On the Select Rule Template page, under Claim rule template, select Send Claims Using a Custom Rule from the list, and then click Next.
On the Configure Rule page under Claim rule name type the display name for this rule.
Under Custom rule, input the following text:
exists ([Type == "http://schemas.microsoft.com/2012/01/requestcontext/claims/x-ms-proxy"]) => issue(Type = "http://schemas.microsoft.com/ws/2012/01/insidecorporatenetwork", Value = "false");
Next, input the following text:
NOT exists ([Type == "http://schemas.microsoft.com/2012/01/requestcontext/claims/x-ms-proxy"]) => issue(Type = "http://schemas.microsoft.com/ws/2012/01/insidecorporatenetwork", Value = "true");
In the Edit Claim Rules dialog box, click OK to save the rule.
Task 3 - Enable public attachment handling on an Outlook on the web mailbox policy
Use EAC to enable public attachment handling settings
In the EAC, click Permissions > Outlook Web App policies.
In the result pane, click the mailbox policy you want to view or configure, and click Edit.
On File Access, use the check boxes to configure the file access and viewing options for users. File access lets a user open or view the contents of files attached to an email message.
File access can be controlled based on whether a user has logged on to a public or private computer. The option for users to select private computer access or public computer access is available only when you're using forms-based authentication. All other forms of authentication default to private computer access.
Direct file access: Select this check box if you want to enable direct file access. Direct file access lets users open files attached to email messages.
Click Save to update the policy.
Use Exchange Online PowerShell to enable public attachment handling settings
Run the following command:

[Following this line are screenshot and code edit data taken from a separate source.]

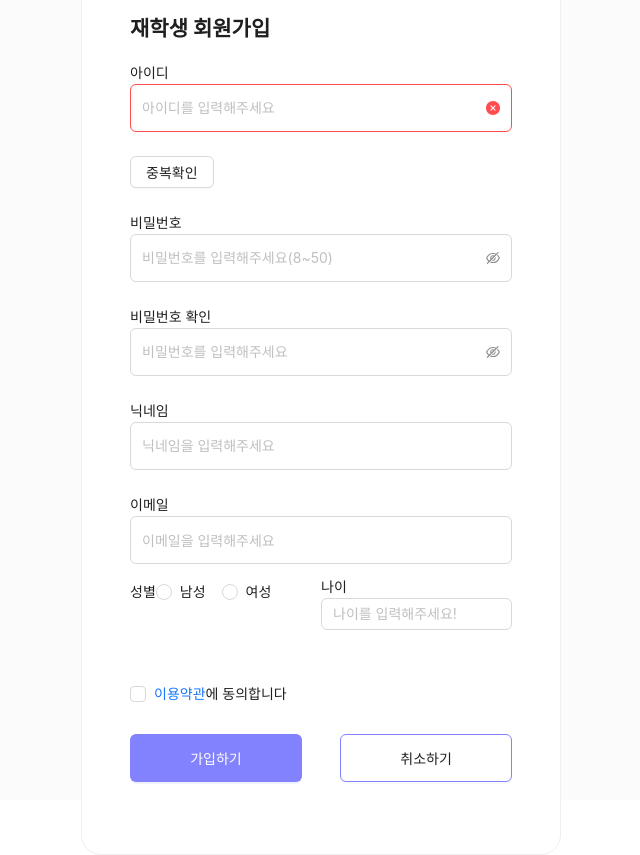
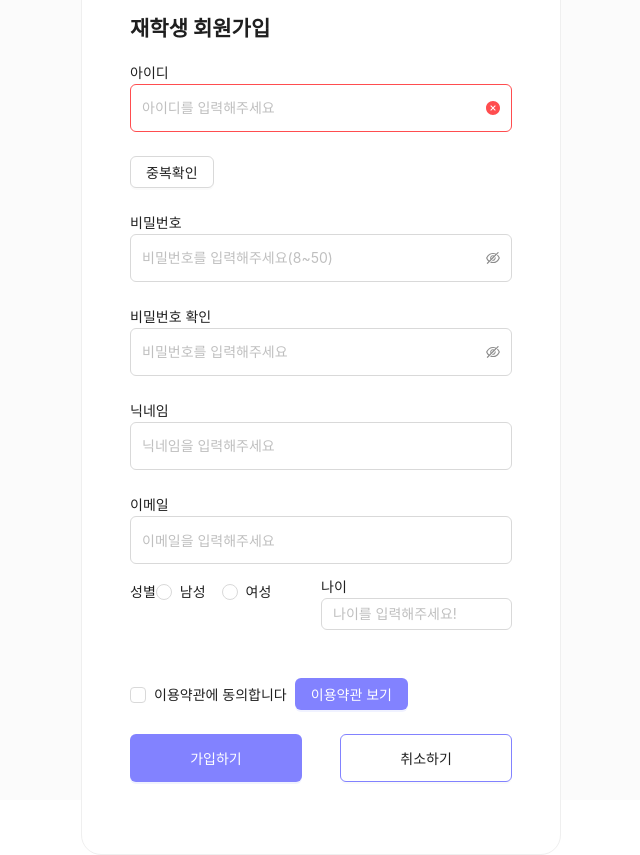
Before and after one commit to jeonjuseong11/gitlab_Mirroring, a React (Create React App) app in the folder highway/: page /signup/student in a window 1280 px wide. Shown: the whole page, without its empty margins (319-959 px from the left). Built offline with nearby package versions, Linux system fonts and the light colour scheme.

Commit message:
Feat : SignUpPage
이용약관 modal적용

```diff
--- a/highway/src/pages/OtherSignUp.js
+++ b/highway/src/pages/OtherSignUp.js
@@ -1,8 +1,19 @@
-import { AutoComplete, Button, Checkbox, Form, Input, Radio } from "antd";
+import {
+  AutoComplete,
+  Button,
+  Checkbox,
+  Form,
+  Input,
+  Radio,
+  Modal,
+} from "antd";
 import { useEffect, useState } from "react";
 import { useDispatch } from "react-redux";
-import { Link, useNavigate } from "react-router-dom";
-import { CHECK_DUPLICATE_ID_REQUEST, SIGNUP_REQUEST } from "../constants/actionTypes";
+import { useNavigate } from "react-router-dom";
+import {
+  CHECK_DUPLICATE_ID_REQUEST,
+  SIGNUP_REQUEST,
+} from "../constants/actionTypes";
 import {
   ButtonWrapper,
   CancelBtn,
@@ -22,7 +33,18 @@ import {
   validatePassword,
 } from "../utils/signUpValidator";
 import { useSelector } from "react-redux";
+import Terms from "../components/Terms/Terms";
 const SignUp = () => {
+  const [isModalOpen, setIsModalOpen] = useState(false);
+  const showModal = () => {
+    setIsModalOpen(true);
+  };
+  const handleOk = () => {
+    setIsModalOpen(false);
+  };
+  const handleCancel = () => {
+    setIsModalOpen(false);
+  };
   const dispatch = useDispatch();
   const navigate = useNavigate();
   const [form] = Form.useForm();
@@ -64,7 +86,9 @@ const SignUp = () => {
       setAutoCompleteResult([]);
     } else {
       setAutoCompleteResult(
-        ["@gmail.com", "@naver.com", "@hanmail.net"].map((domain) => `${value}${domain}`)
+        ["@gmail.com", "@naver.com", "@hanmail.net"].map(
+          (domain) => `${value}${domain}`
+        )
       );
     }
   };
@@ -110,7 +134,10 @@ const SignUp = () => {
           ]}
           hasFeedback
         >
-          <SignUpInputPassword allowClear placeholder="비밀번호를 입력해주세요(8~50)" />
+          <SignUpInputPassword
+            allowClear
+            placeholder="비밀번호를 입력해주세요(8~50)"
+          />
         </Form.Item>
         <label>비밀번호 확인</label>
         <Form.Item
@@ -127,12 +154,17 @@ const SignUp = () => {
                 if (!value || getFieldValue("password") === value) {
                   return Promise.resolve();
                 }
-                return Promise.reject(new Error("비밀번호가 일치하지 않습니다."));
+                return Promise.reject(
+                  new Error("비밀번호가 일치하지 않습니다.")
+                );
               },
             }),
           ]}
         >
-          <SignUpInputPassword allowClear placeholder="비밀번호를 입력해주세요" />
+          <SignUpInputPassword
+            allowClear
+            placeholder="비밀번호를 입력해주세요"
+          />
         </Form.Item>
         <label>닉네임</label>
         <Form.Item name="userName" rules={[{ validator: validateNickname }]}>
@@ -167,13 +199,24 @@ const SignUp = () => {
           </SmallFormItem>
         </Form.Item>
 
-        <Form.Item name="agreement" valuePropName="checked" rules={[{ validator: agreeValidate }]}>
-          <Checkbox>
-            <Link to={`/signup/other/terms`} state={{ data: identity }}>
-              이용약관
-            </Link>
-            에 동의합니다
-          </Checkbox>
+        <Form.Item
+          name="agreement"
+          valuePropName="checked"
+          rules={[{ validator: agreeValidate }]}
+        >
+          <Checkbox>이용약관에 동의합니다</Checkbox>
+          <Button type="primary" onClick={showModal}>
+            이용약관 보기
+          </Button>
+          <Modal
+            title="이용약관"
+            open={isModalOpen}
+            onOk={handleOk}
+            onCancel={handleCancel}
+            width={1000}
+          >
+            <Terms />
+          </Modal>
         </Form.Item>
         <Form.Item>
           <ButtonWrapper>
--- a/highway/src/pages/StudentSignUp.js
+++ b/highway/src/pages/StudentSignUp.js
@@ -1,8 +1,19 @@
-import { AutoComplete, Button, Checkbox, Form, Input, Radio } from "antd";
+import {
+  AutoComplete,
+  Button,
+  Checkbox,
+  Form,
+  Input,
+  Radio,
+  Modal,
+} from "antd";
 import { useEffect, useState } from "react";
 import { useDispatch } from "react-redux";
-import { Link, useNavigate } from "react-router-dom";
-import { CHECK_DUPLICATE_ID_REQUEST, SIGNUP_REQUEST } from "../constants/actionTypes";
+import { useNavigate } from "react-router-dom";
+import {
+  CHECK_DUPLICATE_ID_REQUEST,
+  SIGNUP_REQUEST,
+} from "../constants/actionTypes";
 import {
   ButtonWrapper,
   CancelBtn,
@@ -22,7 +33,18 @@ import {
   validatePassword,
 } from "../utils/signUpValidator";
 import { useSelector } from "react-redux";
+import Terms from "../components/Terms/Terms";
 const SignUp = () => {
+  const [isModalOpen, setIsModalOpen] = useState(false);
+  const showModal = () => {
+    setIsModalOpen(true);
+  };
+  const handleOk = () => {
+    setIsModalOpen(false);
+  };
+  const handleCancel = () => {
+    setIsModalOpen(false);
+  };
   const dispatch = useDispatch();
   const navigate = useNavigate();
   const [form] = Form.useForm();
@@ -64,7 +86,9 @@ const SignUp = () => {
       setAutoCompleteResult([]);
     } else {
       setAutoCompleteResult(
-        ["@gmail.com", "@naver.com", "@hanmail.net"].map((domain) => `${value}${domain}`)
+        ["@gmail.com", "@naver.com", "@hanmail.net"].map(
+          (domain) => `${value}${domain}`
+        )
       );
     }
   };
@@ -109,7 +133,10 @@ const SignUp = () => {
           ]}
           hasFeedback
         >
-          <SignUpInputPassword allowClear placeholder="비밀번호를 입력해주세요(8~50)" />
+          <SignUpInputPassword
+            allowClear
+            placeholder="비밀번호를 입력해주세요(8~50)"
+          />
         </Form.Item>
         <label>비밀번호 확인</label>
         <Form.Item
@@ -126,12 +153,17 @@ const SignUp = () => {
                 if (!value || getFieldValue("password") === value) {
                   return Promise.resolve();
                 }
-                return Promise.reject(new Error("비밀번호가 일치하지 않습니다."));
+                return Promise.reject(
+                  new Error("비밀번호가 일치하지 않습니다.")
+                );
               },
             }),
           ]}
         >
-          <SignUpInputPassword allowClear placeholder="비밀번호를 입력해주세요" />
+          <SignUpInputPassword
+            allowClear
+            placeholder="비밀번호를 입력해주세요"
+          />
         </Form.Item>
         <label>닉네임</label>
         <Form.Item name="userName" rules={[{ validator: validateNickname }]}>
@@ -165,14 +197,24 @@ const SignUp = () => {
             <Input placeholder="나이를 입력해주세요!" />
           </SmallFormItem>
         </Form.Item>
-
-        <Form.Item name="agreement" valuePropName="checked" rules={[{ validator: agreeValidate }]}>
-          <Checkbox>
-            <Link to={`/signup/student/terms`} state={{ data: identity }}>
-              이용약관
-            </Link>
-            에 동의합니다
-          </Checkbox>
+        <Form.Item
+          name="agreement"
+          valuePropName="checked"
+          rules={[{ validator: agreeValidate }]}
+        >
+          <Checkbox>이용약관에 동의합니다</Checkbox>
+          <Button type="primary" onClick={showModal}>
+            이용약관 보기
+          </Button>
+          <Modal
+            title="이용약관"
+            open={isModalOpen}
+            onOk={handleOk}
+            onCancel={handleCancel}
+            width={1000}
+          >
+            <Terms />
+          </Modal>
         </Form.Item>
         <Form.Item>
           <ButtonWrapper>
```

Set-OwaMailboxPolicy -Identity MyOWAPublicPolicy -DirectFileAccessOnPublicComputersEnabled $true -ForceWacViewingFirstOnPublicComputers $true -WacViewingOnPublicComputersEnabled $true
What you need to know about attachments?
An attachment can be a file that's created in any program, for example, a Word document, an Excel spreadsheet, a .wav file, or a bitmap file. Users can attach or include one or more files on any item that they create in their mailbox, for example, an email message, calendar item, or contact. Outlook on the web allows you to send and receive many common files types. Continuously
Some attachments might be removed or blocked by antivirus software used by your organization, by the organization of the recipients of your email, or you might be required to save them on your computer before you can open them. By default, Outlook on the web allows you to open attached Word, Excel, PowerPoint, text files and many media files directly. The files you can open from Outlook on the web vary depending on your account settings. The following list describes the default file name extensions that you can open in Outlook on the web.
File name extensions allowed by default: